Pale Waves played a picture perfect set at the O2 Academy and Getintothis’ Luke Chandley was there to drink it all in.
As far as in vogue goes, fewer record labels right now are doing more to create a pop thing than Dirty Hit. Home of so-underground-they’re-overground sensations The 1975, Mercury-prize winners Wolf Alice and today’s act in hand, Pale Waves, it seems like they’re working through the formula to create a bit of a scene in the pop world. With Pale Wave’s debut album My Mind Makes Noises hitting the charts last week at number 8 (whatever that even means anymore), we were interested to see how their ultra-synth vibes would translate to the stage of Liverpool’s O2 Academy and whether the next arm of Dirty Hit’s nationwide pop assault would take shape.
Before that, though, there was the small matter of a couple of support acts by the names of King Nun and Swimming Girls.
King Nun were fine. Interesting descriptor, fine, isn’t it? At times in their set they were interesting, and they exuded a raw element about their performance that at times intrigued us, but a lot of what they offered was merely lad indie being shouted through untamed guitars. Whereas latest single Heavenly She Comes works well on record, if you’re unfamiliar with their catalogue, it essentially comes across as a bit of a tangle. The unfortunate result of being first on the bill, and least known in the ranks. As I say, King Nun were fine.
A complete change of scene next, as Swimming Girls took to the stage, and straight away you could tell that if King Nun were there as label mates and this was their route to market (they, too, are on the Dirty Hit roster), Swimming Girls were the warm-up act in the most traditional of senses.
The sound of Swimming Girls was closer to Pale Waves (synthy, alt-pop deliciousness) and the crowd seemed much more open to movement and applause than earlier in the night (sorry, King Nun). The highlight of their set, Tastes Like Money – a dream-pop delight – was in our head until way after their set ended, and whilst Swimming Girls weren’t what we were there for, we’d guess they made a fair few new fans from that room and indeed this tour.
The 40-minute wait for Pale Waves to enter centre stage only seemed to allow for the room to grow in attendance and overflow in anticipation for a band that are undoubtedly one of the UK’s most hyped bands right now.
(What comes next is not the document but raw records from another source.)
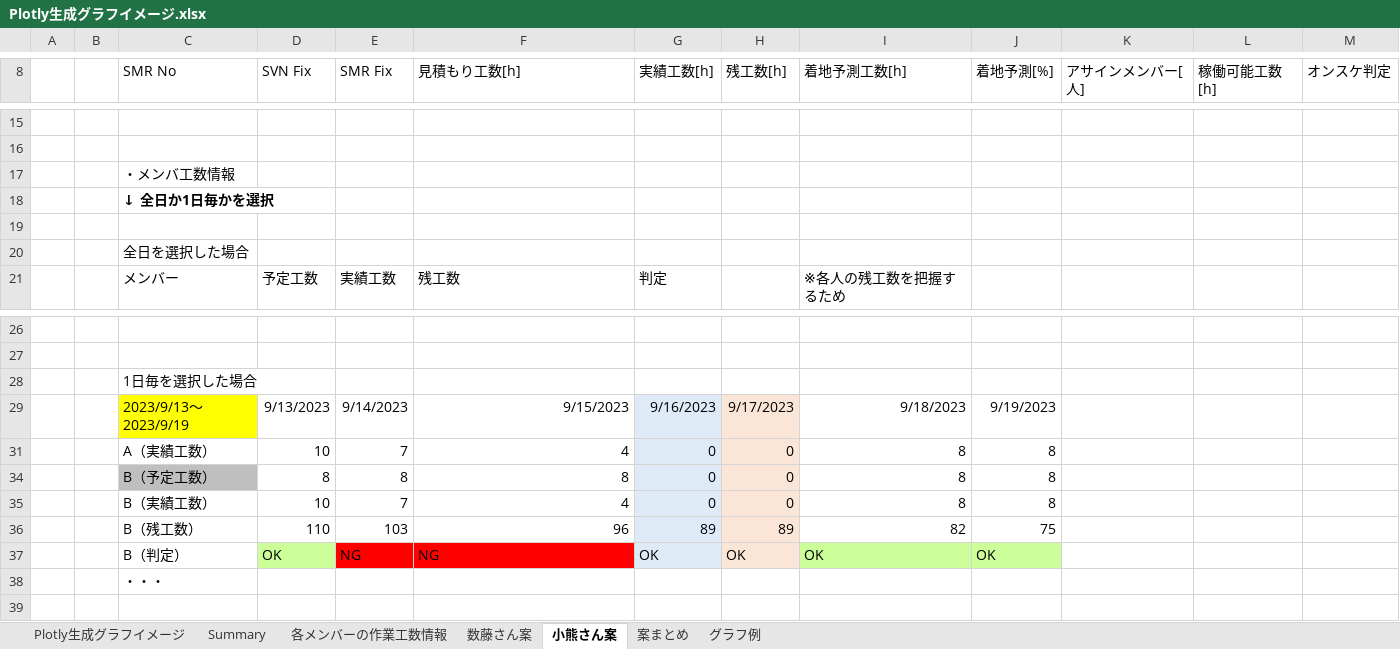
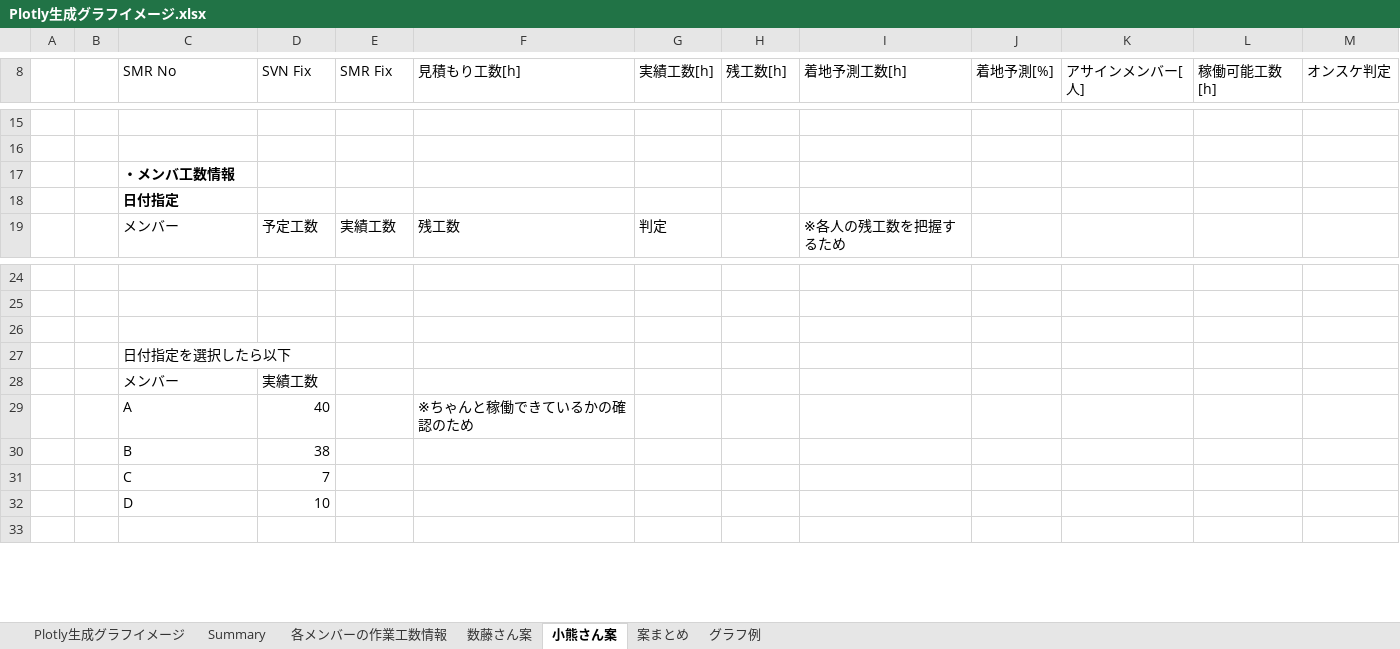
Before and after one commit to SITH-YN/PythonTool, an Excel workbook: Plotly/INPUT/Plotly生成グラフイメージ.xlsx, sheet 小熊さん案, drawn as a sheet; only a part is shown, gaps mark what is left out; values as stored, in another font and other column widths than the file's, no borders; charts and pictures not drawn; removed rows and columns are numbered as before the commit, all else as after; the diff names each change by its address in the sheet, - before the commit and + after, or states it on an @@ line.

```diff
--- a/Plotly/INPUT/Plotly生成グラフイメージ.xlsx (sheet 小熊さん案)
+++ b/Plotly/INPUT/Plotly生成グラフイメージ.xlsx (sheet 小熊さん案)
-C17 bold: off
+C17 bold: on
-C18 (SMR No): ↓ 全日か1日毎かを選択
+C18 (SMR No): 日付指定
-row 19: (empty)
-row 20:  |  | 全日を選択した場合
-C26 (SMR No): 1日毎を選択した場合
+C26 (SMR No): (empty)
-row 29:  |  | 2023/9/13～2023/9/19 | 9/13/2023 | 9/14/2023 | 9/15/2023 | 9/16/2023 | 9/17/2023 | 9/18/2023 | 9/19/2023
-row 31:  |  | A（実績工数） | 10 | 7 | 4 | 0 | 0 | 8 | 8
-row 34:  |  | B（予定工数） | 8 | 8 | 8 | 0 | 0 | 8 | 8
-row 35:  |  | B（実績工数） | 10 | 7 | 4 | 0 | 0 | 8 | 8
-row 36:  |  | B（残工数） | 110 | 103 | 96 | 89 | 89 | 82 | 75
-row 37:  |  | B（判定） | OK | NG | NG | OK | OK | OK | OK
-C27 (SMR No): ・・・
+C27 (SMR No): 日付指定を選択したら以下
+row 28:  |  | メンバー | 実績工数
+row 29:  |  | A | 40 |  | ※ちゃんと稼働できているかの確認のため
+row 30:  |  | B | 38
+row 31:  |  | C | 7
+row 32:  |  | D | 10
```
Also changed, not shown: sheet グラフ例, sheet 案まとめ, formulas that keep their value, hidden cells, charts or pictures, 1 other file.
But hype is only justified if the band delivers. And did they deliver? In short, yes. They did.
The show, not sold out but brimming with moving bodies and voices, started with a brief intro then moved into their breakout single Television Romance. Throughout the entire track our adoring audience sang along as if holding on to the moment for dear life. The atmosphere fell short of totally special but hit impressive early doors.
A worry in our minds before the show was about a band that are so perfectly compact and shiny on record and how well that sheen is transferred to a setting that lent itself more to messy rock and sweaty angst than the sugary sweet pop anthem. Maybe Pale Waves had thought about this themselves because this picture-perfect set never left a note out of place, and each piece of synth and vocal tone was allowed the fill the room without coming across as a traditionally pop gig.
Fans of the band’s singles won’t have been disappointed, with the setlist giving enough album material to leave casual fans wanting a bit more and dedicated bods heading back to their CD players, iPhones and record players wanting to play more, more often.
If there’s a criticism of the band, it’s how they move on from their take on 80s synth pop. They do it well, but what is the next step?
Sounding like they’ve moved fresh from the soundtrack of Black Mirror’s San Junipero (big compliment), there’s a question hanging over what albums 2 & 3 may ever sound like if they’re to grow to arena size. For now, though, they’re revelling in being exactly what they are: the poster band for new pop. And as far as their Liverpool show went, we thought it was boss.
Images by Getintothis’ Amy Faith